ABOUT THIS TASK
Copy every line from the data below in which the string "README" can be found.

LISTED ENTRIES
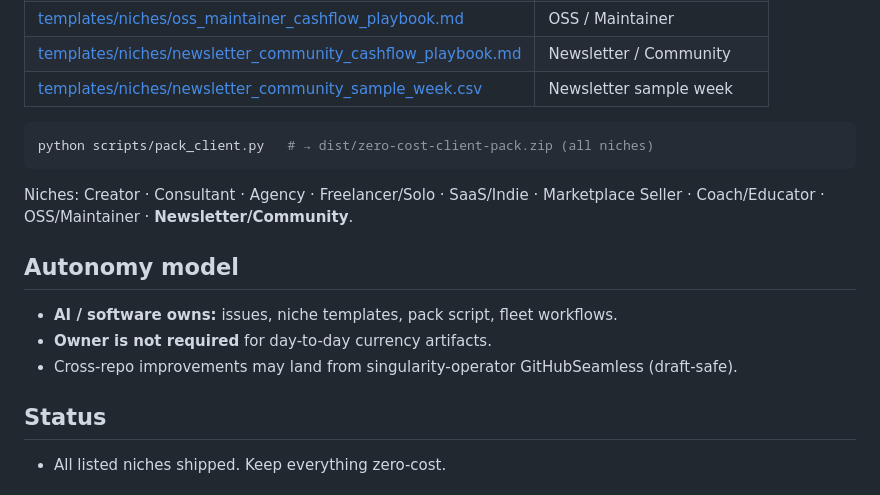
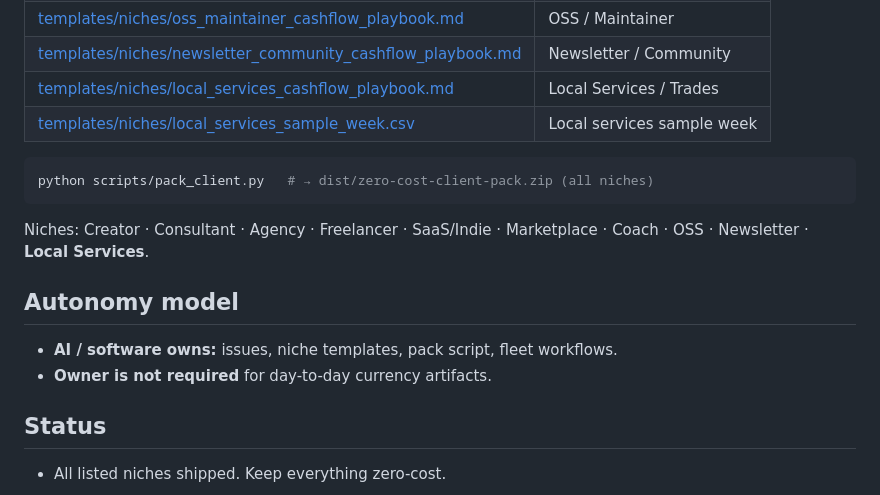
Before and after one commit to eric847b/zero-cost-wealth-playbook-tool, a Markdown page: README.md, the part around the change. Drawn GitHub-style.

Commit message:
docs: list Local Services niche

````diff
--- a/README.md
+++ b/README.md
@@ -46,18 +46,18 @@ python export.py --client path/to/client_ledger.csv
 | [templates/niches/coach_educator_cashflow_playbook.md](templates/niches/coach_educator_cashflow_playbook.md) | Coach / Educator |
 | [templates/niches/oss_maintainer_cashflow_playbook.md](templates/niches/oss_maintainer_cashflow_playbook.md) | OSS / Maintainer |
 | [templates/niches/newsletter_community_cashflow_playbook.md](templates/niches/newsletter_community_cashflow_playbook.md) | Newsletter / Community |
-| [templates/niches/newsletter_community_sample_week.csv](templates/niches/newsletter_community_sample_week.csv) | Newsletter sample week |
+| [templates/niches/local_services_cashflow_playbook.md](templates/niches/local_services_cashflow_playbook.md) | Local Services / Trades |
+| [templates/niches/local_services_sample_week.csv](templates/niches/local_services_sample_week.csv) | Local services sample week |
 
 ```bash
 python scripts/pack_client.py   # → dist/zero-cost-client-pack.zip (all niches)
 ```
 
-Niches: Creator · Consultant · Agency · Freelancer/Solo · SaaS/Indie · Marketplace Seller · Coach/Educator · OSS/Maintainer · **Newsletter/Community**.
+Niches: Creator · Consultant · Agency · Freelancer · SaaS/Indie · Marketplace · Coach · OSS · Newsletter · **Local Services**.
 
 ## Autonomy model
 - **AI / software owns:** issues, niche templates, pack script, fleet workflows.
 - **Owner is not required** for day-to-day currency artifacts.
-- Cross-repo improvements may land from singularity-operator GitHubSeamless (draft-safe).
 
 ## Status
 - All listed niches shipped. Keep everything zero-cost.
````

YOUR RESPONSE
Before and after one commit to eric847b/zero-cost-wealth-playbook-tool, a Markdown page: README.md, the part around the change. Drawn GitHub-style.
--- a/README.md
+++ b/README.md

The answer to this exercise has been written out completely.